**Exercise details:** For each line of the listing that contains "index", make a copy and return it.

**Supplied data:**
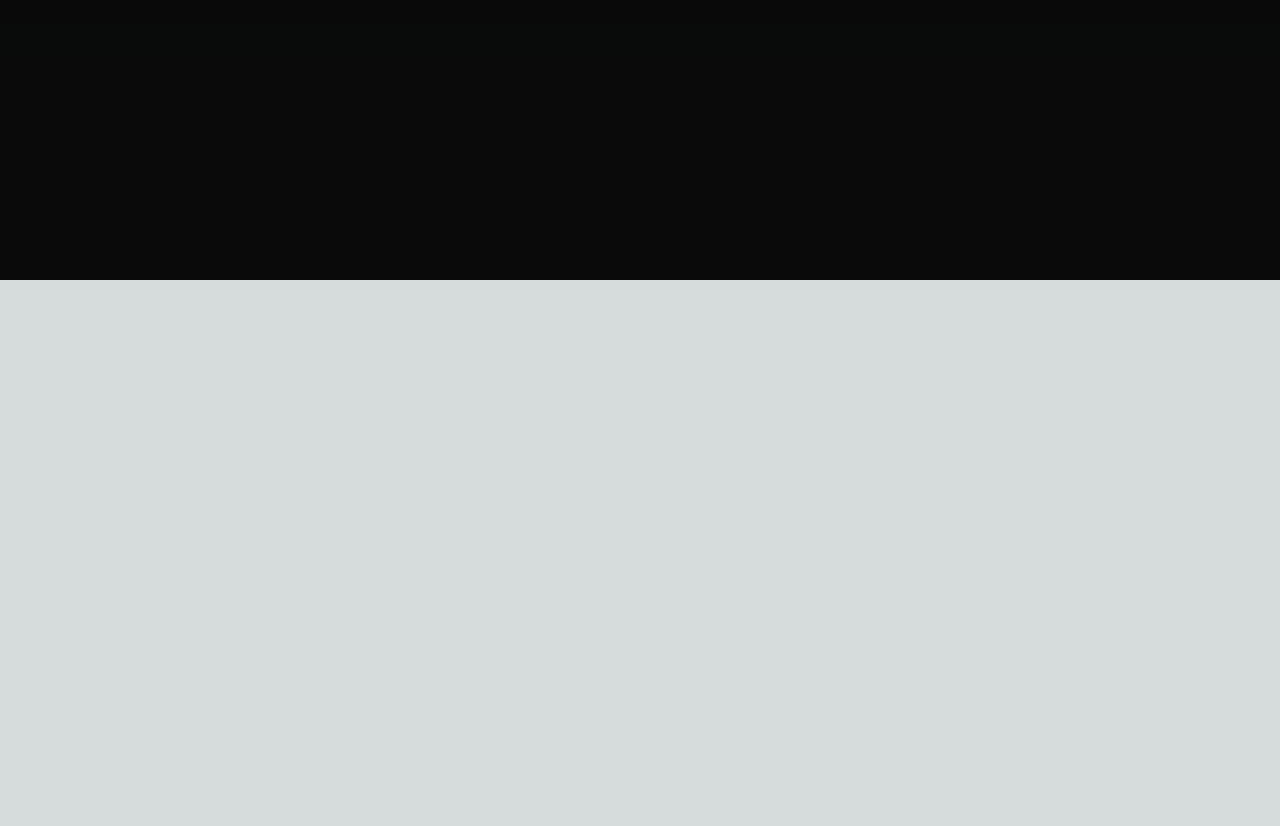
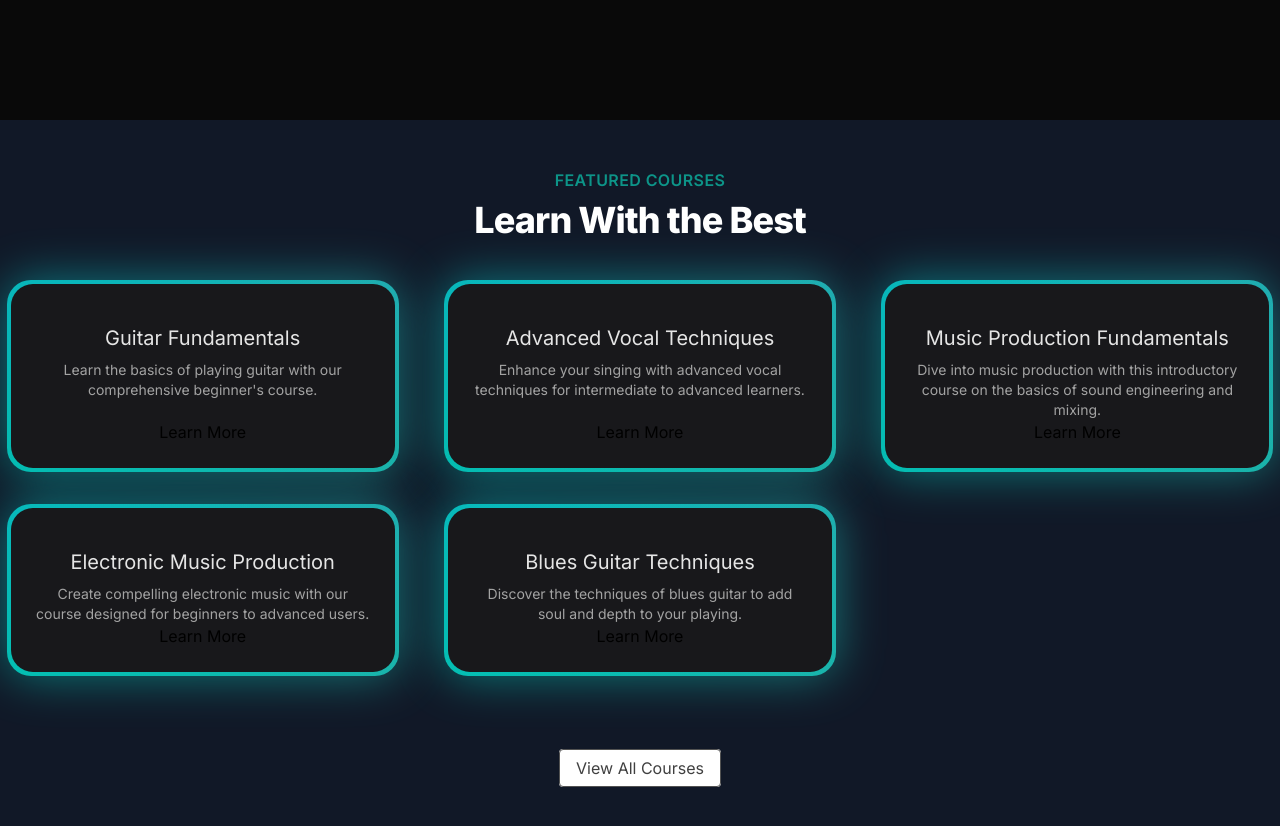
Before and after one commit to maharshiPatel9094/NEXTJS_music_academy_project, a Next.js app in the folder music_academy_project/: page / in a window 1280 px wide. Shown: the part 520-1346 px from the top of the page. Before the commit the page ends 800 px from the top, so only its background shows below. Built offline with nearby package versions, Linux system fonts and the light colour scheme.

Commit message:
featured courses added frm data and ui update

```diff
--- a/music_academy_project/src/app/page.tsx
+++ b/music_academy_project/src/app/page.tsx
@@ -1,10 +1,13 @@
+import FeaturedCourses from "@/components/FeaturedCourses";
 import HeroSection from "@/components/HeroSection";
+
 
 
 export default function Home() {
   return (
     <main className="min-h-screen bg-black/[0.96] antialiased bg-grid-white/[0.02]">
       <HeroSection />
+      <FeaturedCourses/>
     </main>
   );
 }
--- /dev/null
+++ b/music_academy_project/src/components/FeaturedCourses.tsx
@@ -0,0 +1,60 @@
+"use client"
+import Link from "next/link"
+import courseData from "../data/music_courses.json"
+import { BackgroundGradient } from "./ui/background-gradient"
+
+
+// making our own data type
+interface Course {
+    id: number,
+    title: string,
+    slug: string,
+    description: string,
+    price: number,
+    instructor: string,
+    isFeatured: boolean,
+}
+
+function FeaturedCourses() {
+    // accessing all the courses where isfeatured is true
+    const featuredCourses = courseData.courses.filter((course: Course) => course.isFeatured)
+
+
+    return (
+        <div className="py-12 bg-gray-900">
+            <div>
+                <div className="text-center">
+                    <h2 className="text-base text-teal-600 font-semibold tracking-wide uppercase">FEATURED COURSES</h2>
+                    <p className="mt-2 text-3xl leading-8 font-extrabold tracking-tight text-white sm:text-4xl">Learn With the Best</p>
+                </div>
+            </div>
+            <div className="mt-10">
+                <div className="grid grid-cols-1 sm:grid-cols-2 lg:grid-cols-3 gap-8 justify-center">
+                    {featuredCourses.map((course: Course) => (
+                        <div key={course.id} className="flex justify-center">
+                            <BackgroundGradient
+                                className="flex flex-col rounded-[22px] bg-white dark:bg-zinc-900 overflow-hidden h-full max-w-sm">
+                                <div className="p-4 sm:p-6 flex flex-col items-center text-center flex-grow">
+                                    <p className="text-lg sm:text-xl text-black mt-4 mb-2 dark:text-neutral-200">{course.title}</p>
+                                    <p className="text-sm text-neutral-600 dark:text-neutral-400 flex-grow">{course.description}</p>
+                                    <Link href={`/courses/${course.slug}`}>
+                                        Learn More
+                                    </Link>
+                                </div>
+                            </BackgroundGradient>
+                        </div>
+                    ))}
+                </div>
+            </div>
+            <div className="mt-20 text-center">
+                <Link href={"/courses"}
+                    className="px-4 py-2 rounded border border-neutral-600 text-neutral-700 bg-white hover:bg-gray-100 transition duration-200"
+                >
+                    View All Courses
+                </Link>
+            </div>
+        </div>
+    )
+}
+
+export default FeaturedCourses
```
...
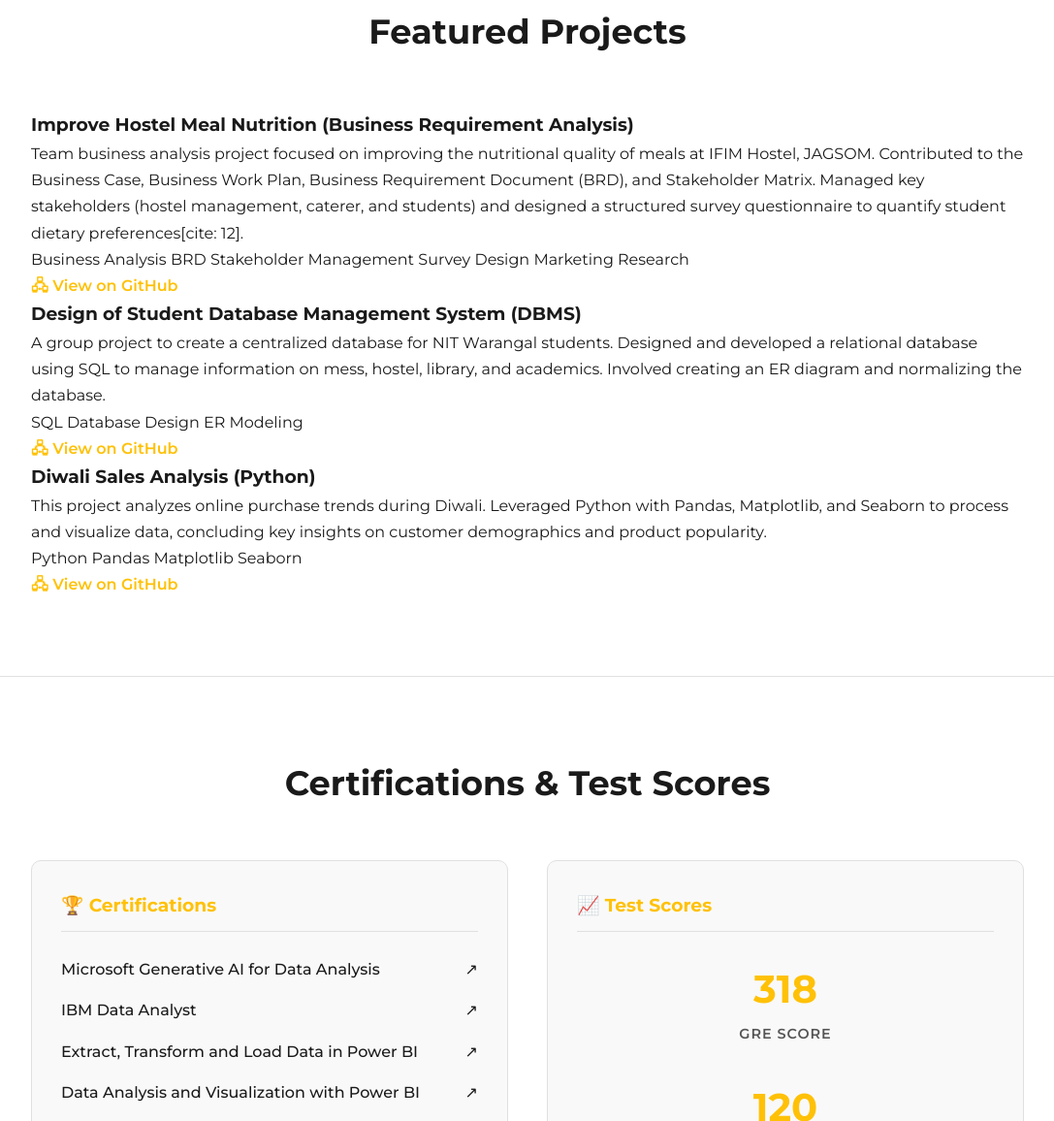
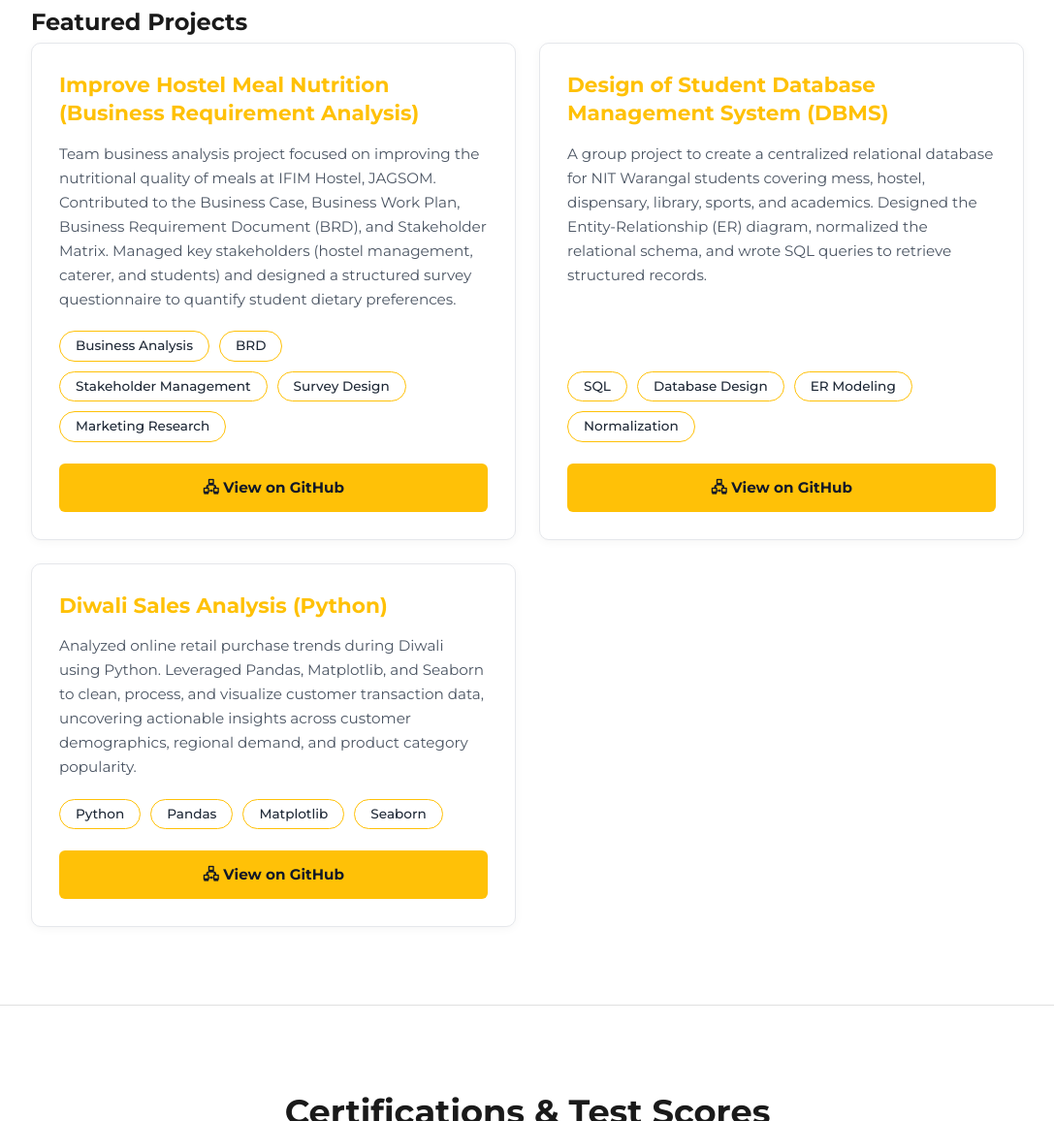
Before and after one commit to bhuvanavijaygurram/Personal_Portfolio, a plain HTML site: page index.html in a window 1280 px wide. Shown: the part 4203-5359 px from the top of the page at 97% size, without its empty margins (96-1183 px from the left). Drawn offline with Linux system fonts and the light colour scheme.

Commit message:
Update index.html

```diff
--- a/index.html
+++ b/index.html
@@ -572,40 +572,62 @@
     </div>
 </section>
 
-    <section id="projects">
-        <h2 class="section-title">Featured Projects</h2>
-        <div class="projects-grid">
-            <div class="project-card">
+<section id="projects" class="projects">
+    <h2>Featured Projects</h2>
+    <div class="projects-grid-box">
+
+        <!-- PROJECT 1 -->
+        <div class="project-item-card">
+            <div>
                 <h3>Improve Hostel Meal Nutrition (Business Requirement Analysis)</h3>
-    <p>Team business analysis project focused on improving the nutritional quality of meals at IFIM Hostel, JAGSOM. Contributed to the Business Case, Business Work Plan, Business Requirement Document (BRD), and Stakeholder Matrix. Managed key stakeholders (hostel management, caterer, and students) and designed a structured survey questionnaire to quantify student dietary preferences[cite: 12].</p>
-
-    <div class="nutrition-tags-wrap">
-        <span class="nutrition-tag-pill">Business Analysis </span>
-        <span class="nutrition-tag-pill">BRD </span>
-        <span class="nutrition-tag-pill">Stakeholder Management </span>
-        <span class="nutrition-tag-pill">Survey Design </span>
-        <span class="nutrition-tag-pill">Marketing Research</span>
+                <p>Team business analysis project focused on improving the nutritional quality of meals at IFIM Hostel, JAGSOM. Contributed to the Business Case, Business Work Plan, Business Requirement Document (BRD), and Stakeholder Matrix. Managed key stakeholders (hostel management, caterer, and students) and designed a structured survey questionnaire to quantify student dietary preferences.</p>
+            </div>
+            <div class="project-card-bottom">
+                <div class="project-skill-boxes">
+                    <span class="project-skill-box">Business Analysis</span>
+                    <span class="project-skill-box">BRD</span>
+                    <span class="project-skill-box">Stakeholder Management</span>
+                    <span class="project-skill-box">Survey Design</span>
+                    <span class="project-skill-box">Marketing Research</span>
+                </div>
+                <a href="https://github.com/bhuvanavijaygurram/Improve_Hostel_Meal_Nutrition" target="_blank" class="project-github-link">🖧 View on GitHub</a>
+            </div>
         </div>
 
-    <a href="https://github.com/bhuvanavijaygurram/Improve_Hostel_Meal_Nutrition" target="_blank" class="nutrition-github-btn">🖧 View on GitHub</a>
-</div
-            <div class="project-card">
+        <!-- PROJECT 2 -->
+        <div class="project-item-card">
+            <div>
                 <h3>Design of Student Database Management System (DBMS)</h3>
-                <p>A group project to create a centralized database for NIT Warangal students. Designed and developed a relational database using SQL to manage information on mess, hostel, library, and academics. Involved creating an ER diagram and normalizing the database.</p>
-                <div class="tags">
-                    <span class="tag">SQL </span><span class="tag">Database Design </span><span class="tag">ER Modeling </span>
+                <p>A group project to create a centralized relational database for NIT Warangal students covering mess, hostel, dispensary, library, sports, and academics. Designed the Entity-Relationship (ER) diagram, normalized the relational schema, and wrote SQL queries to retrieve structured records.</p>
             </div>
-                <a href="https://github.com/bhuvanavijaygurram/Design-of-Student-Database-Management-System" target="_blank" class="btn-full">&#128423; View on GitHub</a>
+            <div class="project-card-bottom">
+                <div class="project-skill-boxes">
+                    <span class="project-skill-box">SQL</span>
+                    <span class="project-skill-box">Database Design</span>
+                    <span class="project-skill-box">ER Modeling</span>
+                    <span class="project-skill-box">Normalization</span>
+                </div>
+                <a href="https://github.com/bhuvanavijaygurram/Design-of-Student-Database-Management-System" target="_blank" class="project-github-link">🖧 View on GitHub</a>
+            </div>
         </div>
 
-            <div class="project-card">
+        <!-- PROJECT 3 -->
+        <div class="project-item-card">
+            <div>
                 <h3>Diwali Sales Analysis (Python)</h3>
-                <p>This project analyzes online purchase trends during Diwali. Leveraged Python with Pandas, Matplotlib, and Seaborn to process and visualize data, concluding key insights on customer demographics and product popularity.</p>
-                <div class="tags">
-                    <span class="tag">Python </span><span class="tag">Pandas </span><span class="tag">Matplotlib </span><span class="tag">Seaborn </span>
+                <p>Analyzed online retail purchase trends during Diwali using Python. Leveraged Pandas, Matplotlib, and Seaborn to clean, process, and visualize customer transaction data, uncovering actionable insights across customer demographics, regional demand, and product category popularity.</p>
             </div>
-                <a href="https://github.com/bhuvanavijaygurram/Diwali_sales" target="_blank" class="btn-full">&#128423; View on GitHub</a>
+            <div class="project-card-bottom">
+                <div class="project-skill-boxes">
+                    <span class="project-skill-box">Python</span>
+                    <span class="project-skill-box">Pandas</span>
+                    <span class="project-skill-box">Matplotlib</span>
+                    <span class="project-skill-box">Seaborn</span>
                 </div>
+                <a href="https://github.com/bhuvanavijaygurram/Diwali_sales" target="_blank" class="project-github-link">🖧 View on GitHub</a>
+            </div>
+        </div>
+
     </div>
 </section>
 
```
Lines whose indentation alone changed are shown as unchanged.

**Response box:**
Before and after one commit to bhuvanavijaygurram/Personal_Portfolio, a plain HTML site: page index.html in a window 1280 px wide. Shown: the part 4203-5359 px from the top of the page at 97% size, without its empty margins (96-1183 px from the left). Drawn offline with Linux system fonts and the light colour scheme.
Update index.html
--- a/index.html
+++ b/index.html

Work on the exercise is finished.